### Exercise description
All of the data below must be reproduced word for word, but without its images.

START Supplied records

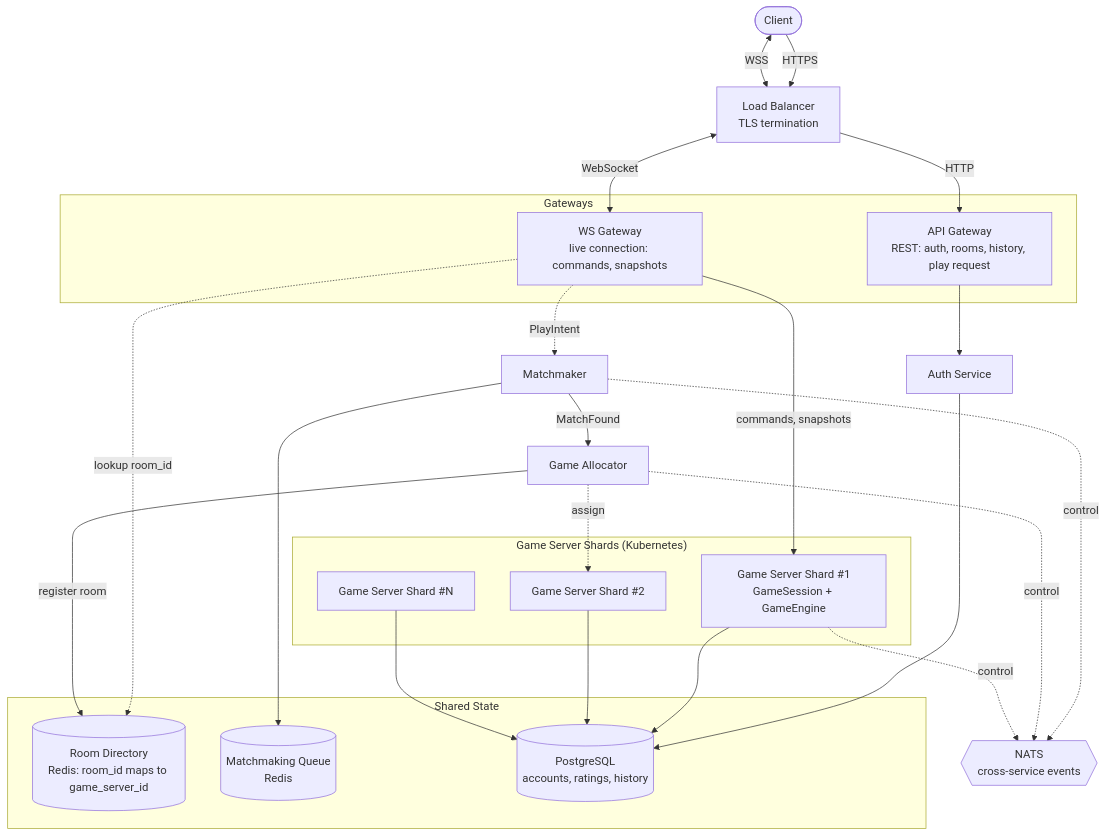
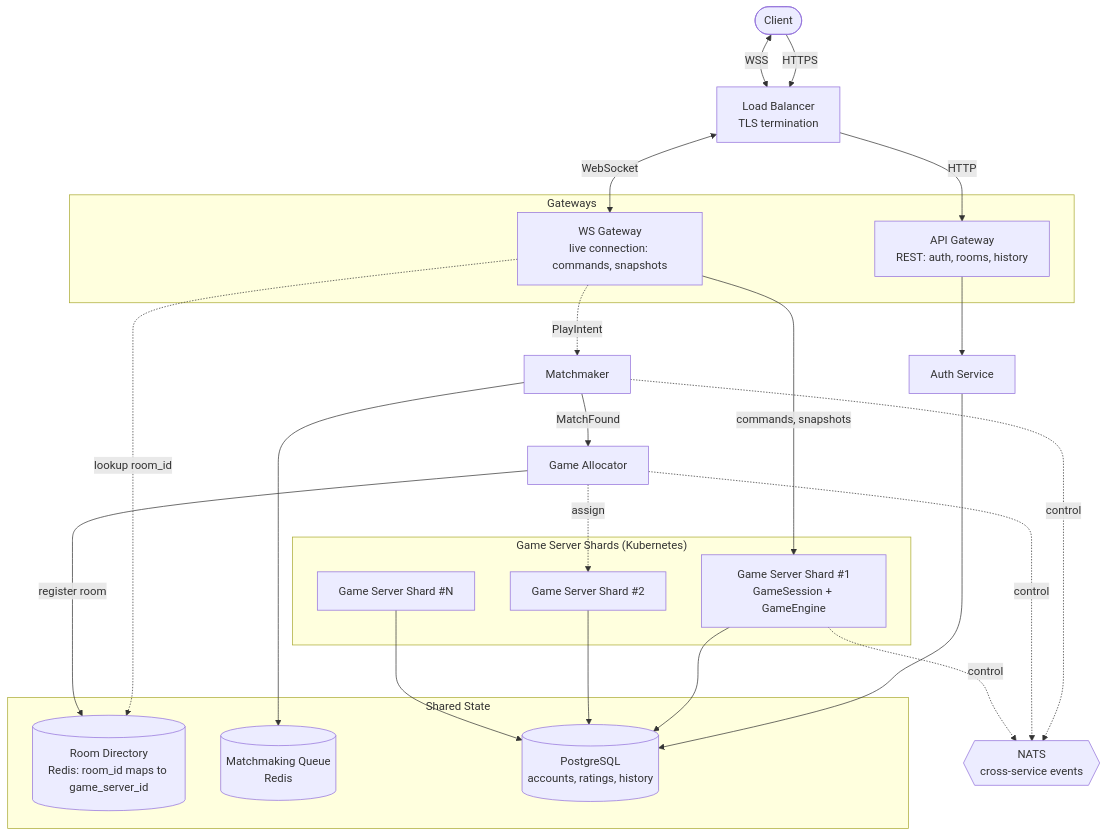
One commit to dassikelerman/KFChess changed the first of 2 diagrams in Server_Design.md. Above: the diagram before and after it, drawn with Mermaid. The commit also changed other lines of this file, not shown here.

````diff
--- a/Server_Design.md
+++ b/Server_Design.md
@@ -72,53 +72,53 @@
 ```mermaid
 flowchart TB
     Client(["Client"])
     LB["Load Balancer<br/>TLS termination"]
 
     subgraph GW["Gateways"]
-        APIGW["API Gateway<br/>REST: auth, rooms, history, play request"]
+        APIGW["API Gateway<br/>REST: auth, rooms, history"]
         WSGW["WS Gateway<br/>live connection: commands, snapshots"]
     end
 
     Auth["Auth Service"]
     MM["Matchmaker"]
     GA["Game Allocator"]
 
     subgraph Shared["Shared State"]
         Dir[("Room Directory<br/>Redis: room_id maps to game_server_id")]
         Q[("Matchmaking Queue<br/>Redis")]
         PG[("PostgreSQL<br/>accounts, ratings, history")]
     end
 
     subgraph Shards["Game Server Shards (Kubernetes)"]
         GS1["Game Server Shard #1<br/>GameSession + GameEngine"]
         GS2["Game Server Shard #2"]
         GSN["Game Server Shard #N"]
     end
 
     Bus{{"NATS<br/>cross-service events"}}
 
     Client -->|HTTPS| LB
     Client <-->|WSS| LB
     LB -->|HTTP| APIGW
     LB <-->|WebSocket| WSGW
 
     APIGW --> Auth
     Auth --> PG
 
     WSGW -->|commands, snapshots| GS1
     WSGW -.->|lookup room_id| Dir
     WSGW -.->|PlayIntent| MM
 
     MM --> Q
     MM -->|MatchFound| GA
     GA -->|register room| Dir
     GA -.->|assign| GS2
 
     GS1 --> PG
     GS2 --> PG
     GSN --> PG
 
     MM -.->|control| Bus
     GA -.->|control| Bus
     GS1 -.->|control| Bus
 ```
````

END Supplied records

### Answer space
One commit to dassikelerman/KFChess changed the first of 2 diagrams in Server_Design.md. Above: the diagram before and after it, drawn with Mermaid. The commit also changed other lines of this file, not shown here.

````diff
--- a/Server_Design.md
+++ b/Server_Design.md
@@ -72,53 +72,53 @@
 ```mermaid
 flowchart TB
     Client(["Client"])
     LB["Load Balancer<br/>TLS termination"]
 
     subgraph GW["Gateways"]
-        APIGW["API Gateway<br/>REST: auth, rooms, history, play request"]
+        APIGW["API Gateway<br/>REST: auth, rooms, history"]
         WSGW["WS Gateway<br/>live connection: commands, snapshots"]
     end
 
     Auth["Auth Service"]
     MM["Matchmaker"]
     GA["Game Allocator"]
 
     subgraph Shared["Shared State"]
         Dir[("Room Directory<br/>Redis: room_id maps to game_server_id")]
         Q[("Matchmaking Queue<br/>Redis")]
         PG[("PostgreSQL<br/>accounts, ratings, history")]
     end
 
     subgraph Shards["Game Server Shards (Kubernetes)"]
         GS1["Game Server Shard #1<br/>GameSession + GameEngine"]
         GS2["Game Server Shard #2"]
         GSN["Game Server Shard #N"]
     end
 
     Bus{{"NATS<br/>cross-service events"}}
 
     Client -->|HTTPS| LB
     Client <-->|WSS| LB
     LB -->|HTTP| APIGW
     LB <-->|WebSocket| WSGW
 
     APIGW --> Auth
     Auth --> PG
 
     WSGW -->|commands, snapshots| GS1
     WSGW -.->|lookup room_id| Dir
     WSGW -.->|PlayIntent| MM
 
     MM --> Q
     MM -->|MatchFound| GA
     GA -->|register room| Dir
     GA -.->|assign| GS2
 
     GS1 --> PG
     GS2 --> PG
     GSN --> PG
 
     MM -.->|control| Bus
     GA -.->|control| Bus
     GS1 -.->|control| Bus
 ```
````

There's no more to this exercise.